June is National Dairy Month. Dairy is an important part of your everyday diet. Milk, cheese, and yogurt are all foods in the dairy group that provide calcium, vitamin D, potassium, protein and other nutrients that are beneficial to your health. Shoot for getting at least three servings of dairy each day.
The Saratoga Farmers’ Market is a great place to pick up some ingredients to celebrate National Dairy Month. You can find delectable cow’s milk and goat’s milk cheeses from Homestead Artisans at Longview Farm, as well as goat’s milk cheeses from Sweet Spring Farm, or you can pick up some fresh milk from the Battenkill Valley Creamery.
Homestead Artisans at Longview Farm features several different types of cheese made from both cow’s and goat’s milk. This farm uses different techniques of aging to produce harder cheeses and also makes fresh soft cheeses. Here you can find hard aged cheeses like Saratoga Sunflower cheese, which uses cow’s milk, or Longview Parm cheese, which uses goat’s milk. You can also pick up fresh soft cheeses like the Fromage Blanc which is a versatile soft, fresh cow’s milk cream cheese, or the Chevre (fresh goat cheese) which is a creamy cheese with a tart mellow flavor made from goat’s milk.

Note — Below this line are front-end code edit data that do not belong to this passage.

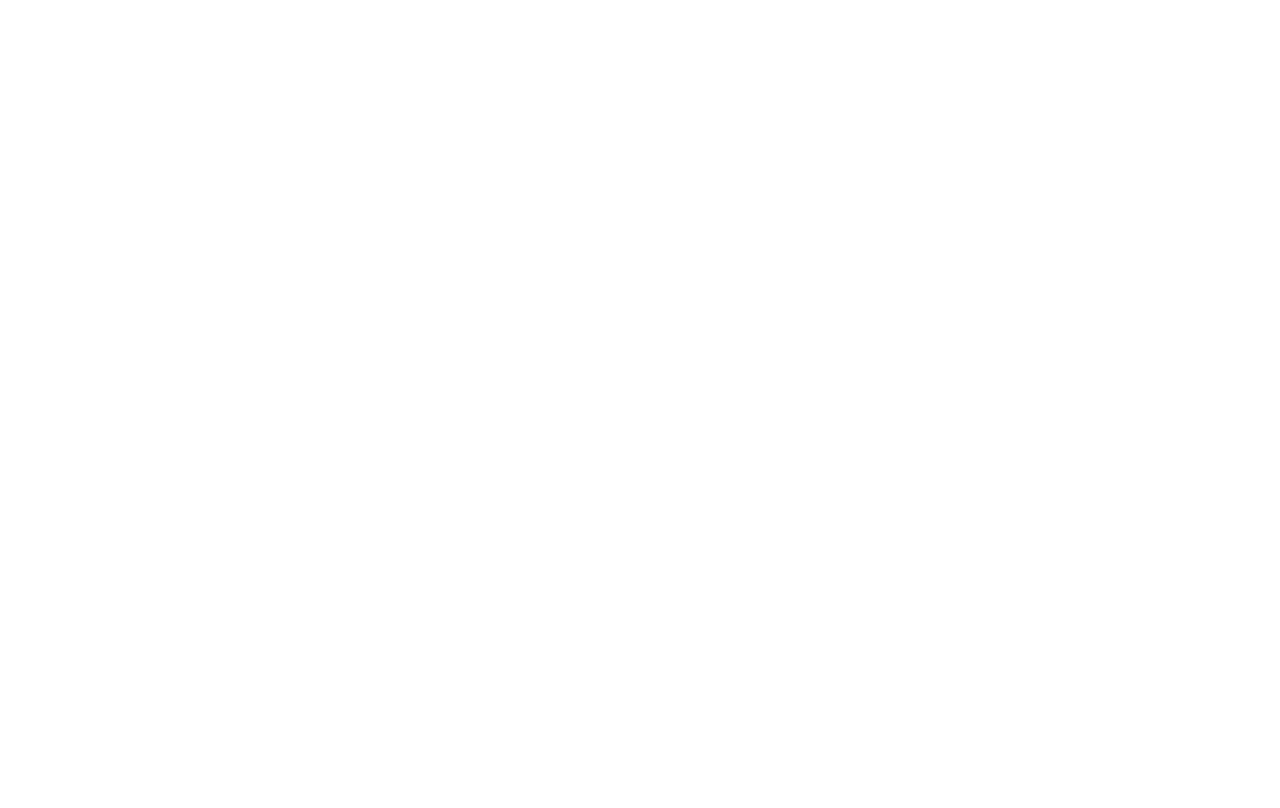
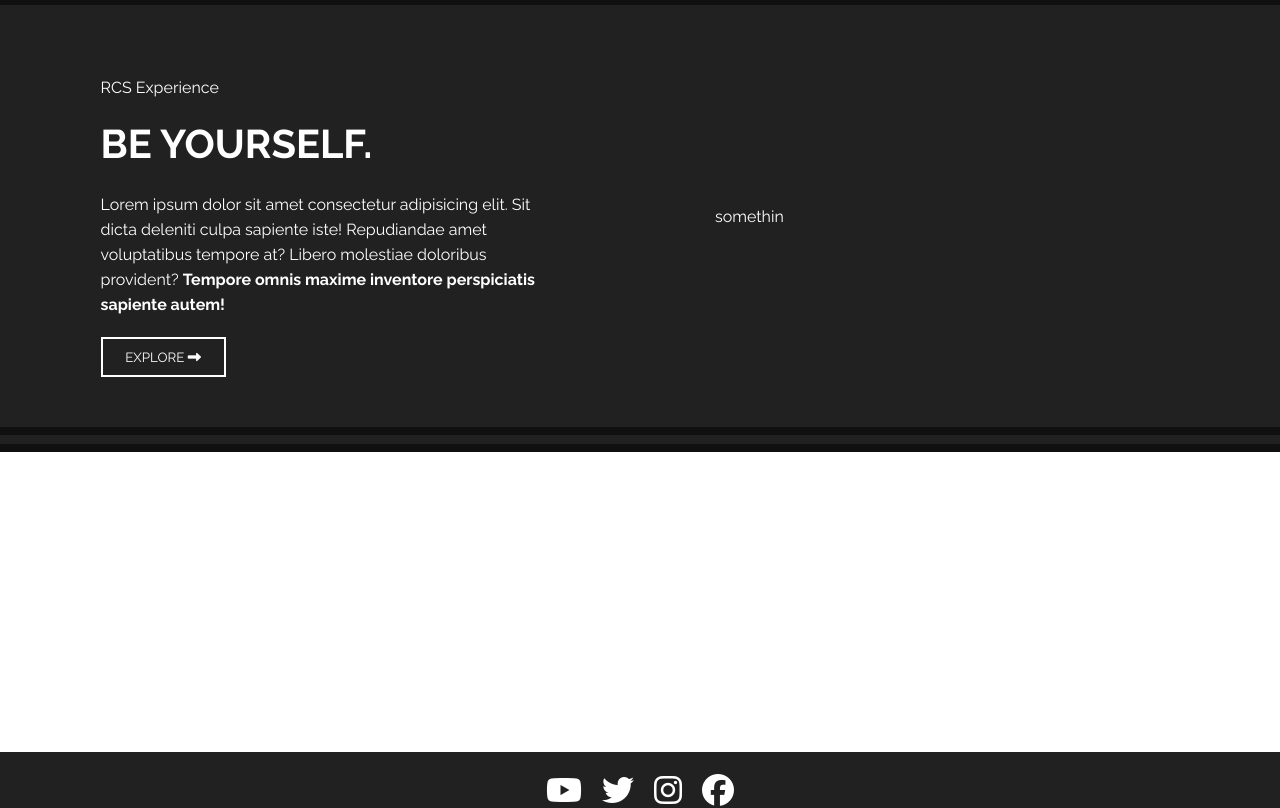
Before and after one commit to ejrcarr/rcs_website, a React (Create React App) app: page / in a window 1280 px wide. Shown: the part 1540-2348 px from the top of the page. Before the commit the page ends 1137 px from the top, so only its background shows below. Built offline with nearby package versions, Linux system fonts and the light colour scheme.

Commit message:
Added RCS experience section to main page

```diff
--- a/src/App.css
+++ b/src/App.css
@@ -2,6 +2,12 @@
   --primary-bg-color: rgb(255, 255, 255);
   --secondary-bg-color: rgb(156, 0, 0);
   --hover-color: rgb(236, 236, 236);
+  --light-grey-color-0: rgb(90, 90, 90);
+  --dark-grey-color-0: rgb(49, 49, 49);
+  --dark-grey-color-1: rgb(33, 33, 33);
+  --dark-grey-color-2: rgb(16, 16, 16);
+  --box-shadow-0: inset 0 0 0 1px #dedddc, 0 0 16px 0 rgb(0 0 0 / 15%);
+  --box-shadow-1: inset 0 0 0 1px #dedddc, 0 0 36px 0 rgb(0 0 0 / 55%);
 }
 
 * {
@@ -50,12 +56,24 @@
   height: 75px;
   border-bottom: 1px solid black;
   cursor: pointer;
-  transition: color 250ms ease-in-out;
+  transition: color 100ms ease-in-out;
+}
+
+.light-alert .fa-link {
+  display: none;
 }
 
 .light-alert:hover {
   color: var(--secondary-bg-color);
-  transition: color 250ms ease-in-out;
+  transition: color 100ms ease-in-out;
+}
+
+.light-alert:hover .fa-long-arrow-alt-right {
+  display: none;
+}
+
+.light-alert:hover .fa-link {
+  display: inline;
 }
 
 .hero-banner {
@@ -86,11 +104,25 @@
   color: white;
   text-align: center;
   font-size: clamp(2rem, 8vw,4rem);
-  backdrop-filter: blur(1px);
   z-index: 4;
-  padding: 5px;
+  padding: 25px 0;
   display: inline-block;
+  backdrop-filter: blur(2px);
+  background:rgb(0, 0, 0, .4);
+  border: 2px solid white;
+  width: clamp(200px, 70vw, 80%);
 }
+
+.app-promo {
+  content: '';
+  border: 50px solid white;
+  position: relative;
+  background: rgb(225, 225, 225);
+  height: 350px;
+  width: 100vw;
+}
+
+
 
 @media screen and (max-width: 950px) {
 
--- a/src/components/layout/Alert.js
+++ b/src/components/layout/Alert.js
@@ -10,12 +10,14 @@
 				<h3>
 					Learn more about our response to COVID-19{' '}
 					<i className='fas fa-long-arrow-alt-right'></i>
+					<i class='fas fa-link'></i>
 				</h3>
 			)}
 			{active !== null && (
 				<h3>
 					Aprender más sobre nuestra reacción a COVID-19{' '}
 					<i className='fas fa-long-arrow-alt-right'></i>
+					<i class='fas fa-link'></i>
 				</h3>
 			)}
 		</div>
--- /dev/null
+++ b/src/components/layout/HomeMain.css
@@ -0,0 +1,87 @@
+.rcs-experience-section {
+    display: flex;
+    align-items: center;
+    flex-wrap: wrap;
+    background: var(--dark-grey-color-1);
+    color: #ffffff;
+    border-top: 25px double var(--dark-grey-color-2);
+    border-bottom: 25px double var(--dark-grey-color-2);
+    padding: 0 2%;
+
+}
+.rcs-experience-section div {
+    flex: 1 1 50%;
+    padding: 50px 75px;
+}
+
+.home-main-content {
+    display: flex;
+    flex-direction: column;
+    flex: 2 1 50%;
+    padding: 75px;
+}
+
+.home-main-content h1 {
+    display: inline-block;
+    text-transform: uppercase;
+    font-size: 2.5rem;
+    padding-bottom: 5px;
+}
+.home-main-content p {
+    display: inline-block;
+    padding: 20px 0;
+    line-height: 25px;
+}
+
+.home-main-content .bold {
+    font-size: inherit;
+    font-weight: 700;
+}
+
+.home-main-content button {
+    text-align: center;
+    width: 125px;
+    border: 2px solid white;
+    padding: 10px 20px;
+    color: white;
+    background: transparent;
+    border-radius: none;
+    text-transform: uppercase;
+    cursor: pointer;
+    position: relative;
+    overflow: hidden;
+}
+
+.home-main-content button::before {
+    content: '';
+    position: absolute;
+    margin: 0 auto;
+    top: 50%;
+    left: 50%;
+    text-align: center;
+    border-radius: 50%;
+    width: 10px;
+    height: 10px;
+    background: rgba(230, 230, 230, .3);
+    opacity: 0;
+}
+
+.home-main-content button:hover::before {
+    transition: scale 250ms ease-in-out, opacity 250ms ease-in-out;
+    opacity: 1;
+    scale: 20;
+    z-index: -4;
+}
+
+.home-main-content button:hover {
+    transition: font-weight 250ms ease-in-out;
+    font-weight: 800;
+    z-index: 99;
+}
+
+.news-section {
+    display: block;
+    content: '';
+    background: var(--primary-bg-color);
+    height: 300px;
+}
--- /dev/null
+++ b/src/components/layout/Main.js
@@ -0,0 +1,30 @@
+import React from 'react';
+import { Achievements } from '../achievements/Achievements';
+import './HomeMain.css';
+
+export const Main = () => {
+	return (
+		<>
+			<Achievements />
+			<div className='rcs-experience-section'>
+				<div className='home-main-content'>
+					<p>RCS Experience</p>
+					<h1>Be Yourself.</h1>
+					<p>
+						Lorem ipsum dolor sit amet consectetur adipisicing elit. Sit dicta
+						deleniti culpa sapiente iste! Repudiandae amet voluptatibus tempore
+						at? Libero molestiae doloribus provident?{' '}
+						<span className='bold'>
+							Tempore omnis maxime inventore perspiciatis sapiente autem!
+						</span>
+					</p>
+					<button>
+						Explore <i className='fas fa-long-arrow-alt-right'></i>
+					</button>
+				</div>
+				<div className='home-main-image-gallery'>somethin</div>
+			</div>
+			<div className='news-section'></div>
+		</>
+	);
+};
--- a/src/components/layout/navbar/Hamburger.js
+++ b/src/components/layout/navbar/Hamburger.js
@@ -6,7 +6,6 @@
 	const [navbarOpen, setNavbarOpen] = useState(false);
 	const handleToggle = () => {
 		setNavbarOpen(!navbarOpen);
-		document.querySelector('body').classList.toggle('darken');
 		document.querySelector('body').classList.toggle('fixed');
 	};
 
--- a/src/components/pages/Home.js
+++ b/src/components/pages/Home.js
@@ -1,12 +1,14 @@
 import React, { Fragment } from 'react';
 import { Alert } from '../layout/Alert';
 import { Hero } from '../layout/Hero';
+import { Main } from '../layout/Main';
 
 export const Home = () => {
 	return (
 		<Fragment>
 			<Alert />
 			<Hero />
+			<Main />
 		</Fragment>
 	);
 };
```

Sweet Spring Farm also features different types of fresh goat’s milk cheeses, as well as a soft ripened goat’s milk cheese. Here you will find the farm’s original goat cheese, or you can mix up your taste buds with the Herbes de Provence Chevre or Black Pepper Chevre. The farm also has a soft ripened White Lily cheese, which is reminiscent of Brie or Camembert with its white rind.
Did you know that it takes five to ten goats to produce the same amount of milk from one cow? Cheese made from goat’s milk is often softer and creamier in texture.
Goat cheese is slightly lower in calories and cholesterol, and higher in vitamin A, thiamin and riboflavin when compared to cheese made from cow’s milk. Goat cheese also does not contain as much lactose as cow’s milk cheese, so it could be a good alternative for someone with mild lactose intolerance.
Remember, when storing cheese at home make sure to wrap it up tightly in the refrigerator, so it does not dry out.
This week’s recipe is from Jeff Bower of Sweet Spring Farm and can be found in the “Farmer’s Market: Favorite Recipes” cookbook. Caramelized Onion & Goat Cheese Quesadilla features both goat cheese and cow’s milk cheese, adding a twist to a traditional cheese quesadilla. You won’t be disappointed!
Caramelized Onion & Goat Cheese Quesadilla
1 tablespoon butter
1 tablespoon olive oil
3 large onions, thinly sliced (4 cups)
1/8 teaspoon salt
2 teaspoons brown sugar
1 tablespoon cider vinegar
4 ounce fresh Sweet Spring Farm chevre* (goat cheese)
1/4 cup Longview Farm Saratoga Sunflower* or cheddar cheese, shredded
4 – 10 inch flour tortillas
Melt butter in a frying pan over low heat, add olive oil. Add the onions, sprinkle with salt, and cook slowly for about 30 minutes until they turn golden brown. Sprinkle on brown sugar and vinegar, and cook a few minutes more until vinegar evaporates. Allow to cool slightly.
Assemble the quesadillas by placing two tortillas on a work surface. Spread half the chevre on each tortilla, top each with half the onion mixture, and sprinkle half the cheddar cheese over each tortilla. Top each quesadilla with the remaining two tortillas.
If you have a quesadilla grill, use that to cook the quesadillas in. Otherwise, grill the quesadillas in a large pan or griddle over medium heat, flipping once, just until they begin to turn golden. Remove to cutting board and slice into wedges. Recipe makes 4 servings.
Nutrition per Serving: 310 calories; 17 g fat (8 g sat); 30 mg cholesterol; 28 g carbohydrate; 10 g protein; 2 g fiber; 470 mg sodium.
This article was written by Rachel Moskal, a dietetic intern from Sage Colleges working with Cornell Cooperative Extension.
The above recipe is from Cornell Cooperative Extension of Saratoga County’s cookbook, Farmers’ Market: Favorite Recipes, edited by Diane Whitten. Farmers’ Market: Favorite Recipes is available for sale at the Saratoga Farmers’ Market at the green information shed. For more information about food and nutrition, contact Diane Whitten at Cornell Cooperative Extension, firstname.lastname@example.org, 885-8995. Watch for her recipe column each Wednesday in The Saratogian.